TLDR: If you are planning to use the weibull curve for the power output of a wind turbine you'd better use yearly data and fit the curve.
Weibull distribution and shape factor
Weibull distribution has two parameters (in some variations):
- Scale: which is close to the concept of average. Its units are actually the units of the average (or m/s in this case).
- shape: which gives it a characteristic shape. Sometimes denoted with a k
Below you can see the effect of shape :
So for a given scale, the shape can be more skewed or symmetric.
Typically, wind velocity distributions have a skewed distribution so values are between 1.5 and 2.0.
For those parameters, usually the mean value is less than the Weibull scale factor. See example below:
The more skewed the distribution, the more the average will deviate from the scale factor.
Variation of wind speed velocity with time interval
As the measurement interval is decreased the wind speed will appear more jagged. As the measurement interval increases the wind speed will appear more smooth. See below for 1 min and 10 [min] comparison.
To capture that behaviour, in a wind data measurement even if the logger can measure (and can store in non volatile memory) every second, usually the data are stored in rows of either 10min or 1 hour intervals. And usually the following data for measurement interval is used:
- average wind speed for interval (or 1 hour average)
- standard deviation of wind speed for interval
- max gust of wind speed for interval
The importance of the above, is that the power output of the wind turbine will be completely different if there is high standard deviation in the wind speed. Wind turbines will perform more efficiently if the wind speed standard deviation is small i.e. constant speed.
Another thing is that you need to take into account is the seasonal variations. Wind speed through January, is not the same as in the other months. Following is the variation for 2018 in a single location.
How to proceed
According to your question you have data to the day for every month in the past couple of years. (following your comment I call yearly data all the data you collect in a year).
Assuming you are doing a Monte Carlo simulation or similar to predict power output, what you can do is take all that data and select one of the following:
- fit a Weibull distribution (e.g. with maximum likelihood method)
- calculate a kernel density estimation.
- Create a Markov chain
Another option (more accurate) would be to take all the data you have for each month separately, and perform one of the above.
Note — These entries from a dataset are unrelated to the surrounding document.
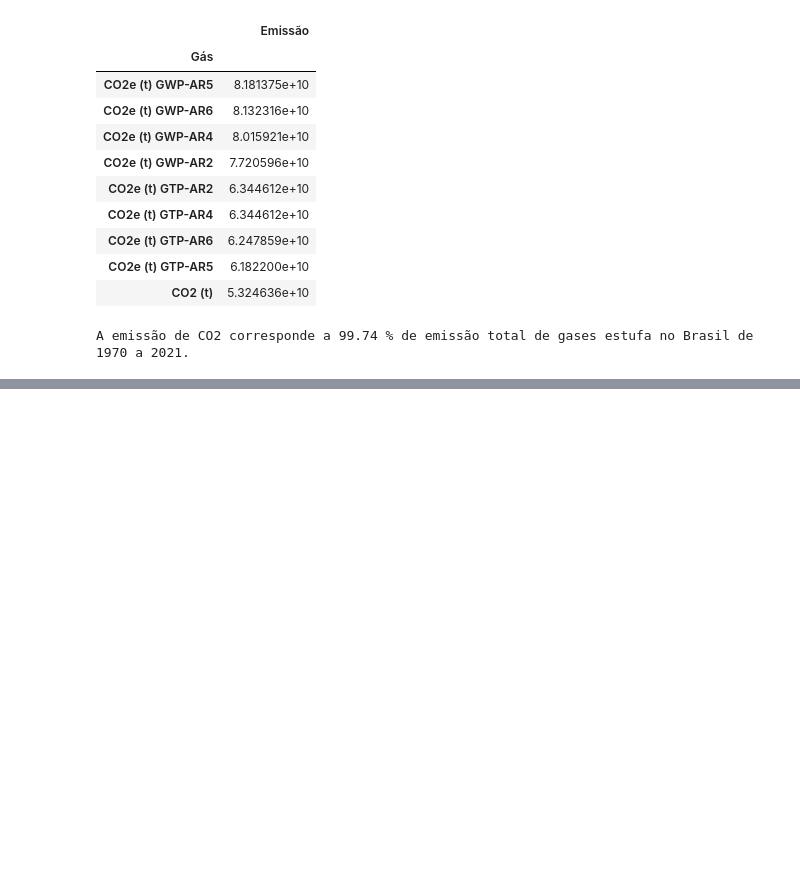
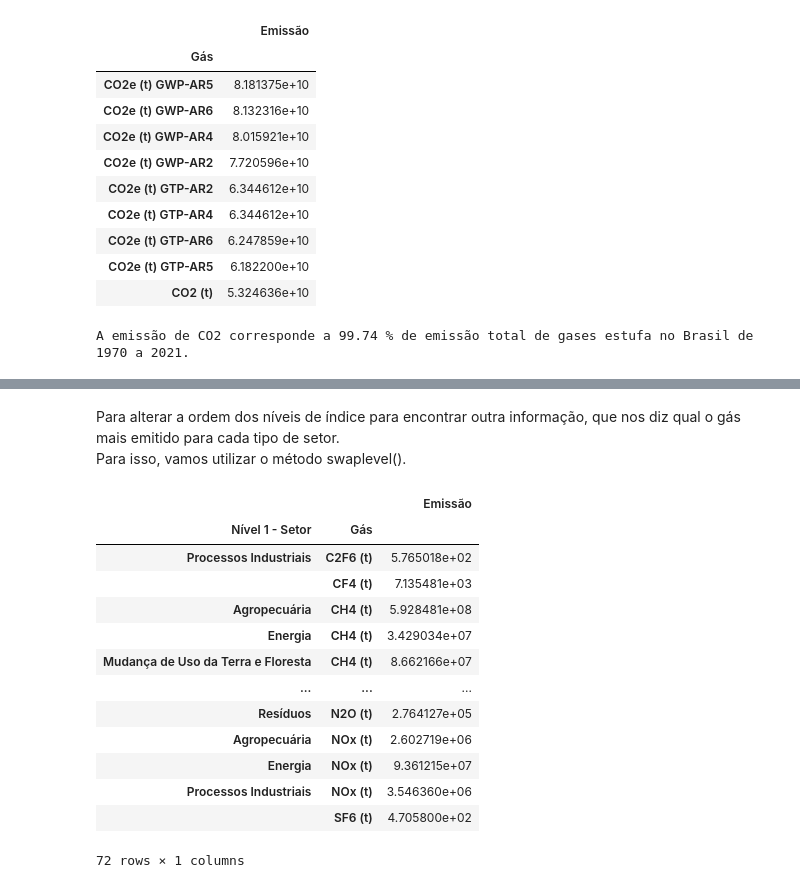
Before and after one commit to Francisco-Alfredo/data-science-statistics, a Jupyter notebook: Emissão_gases_estufa.ipynb, the cells around one changed output, grey strips where cells are left out. Cells and saved outputs as stored; diff of their text form; code cells hidden in the pictures; blank space fills up the shorter version.

```diff
--- a/Emissão_gases_estufa.ipynb
+++ b/Emissão_gases_estufa.ipynb
@@ -355,0 +481,20 @@ A emissão de CO2 corresponde a 99.74 % de emissão total de gases estufa no Bra
+# %% [markdown]
+Para alterar a ordem dos níveis de índice para encontrar outra informação, que nos diz qual o gás mais emitido para cada tipo de setor.<br>
+Para isso, vamos utilizar o método swaplevel().
+# %%
+gas_por_setor.swaplevel(0,1)
+# %% [output]
+|  |  | Emissão |
+| Nível 1 - Setor | Gás |  |
+| Processos Industriais | C2F6 (t) | 5.765018e+02 |
+|  | CF4 (t) | 7.135481e+03 |
+| Agropecuária | CH4 (t) | 5.928481e+08 |
+| Energia | CH4 (t) | 3.429034e+07 |
+| Mudança de Uso da Terra e Floresta | CH4 (t) | 8.662166e+07 |
+| ... | ... | ... |
+| Resíduos | N2O (t) | 2.764127e+05 |
+| Agropecuária | NOx (t) | 2.602719e+06 |
+| Energia | NOx (t) | 9.361215e+07 |
+| Processos Industriais | NOx (t) | 3.546360e+06 |
+|  | SF6 (t) | 4.705800e+02 |
+72 rows × 1 columns
```
Also changed, not shown: parts of 14 cells of this notebook.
Then you will have created 12 Weibull distribution you can sample randomly.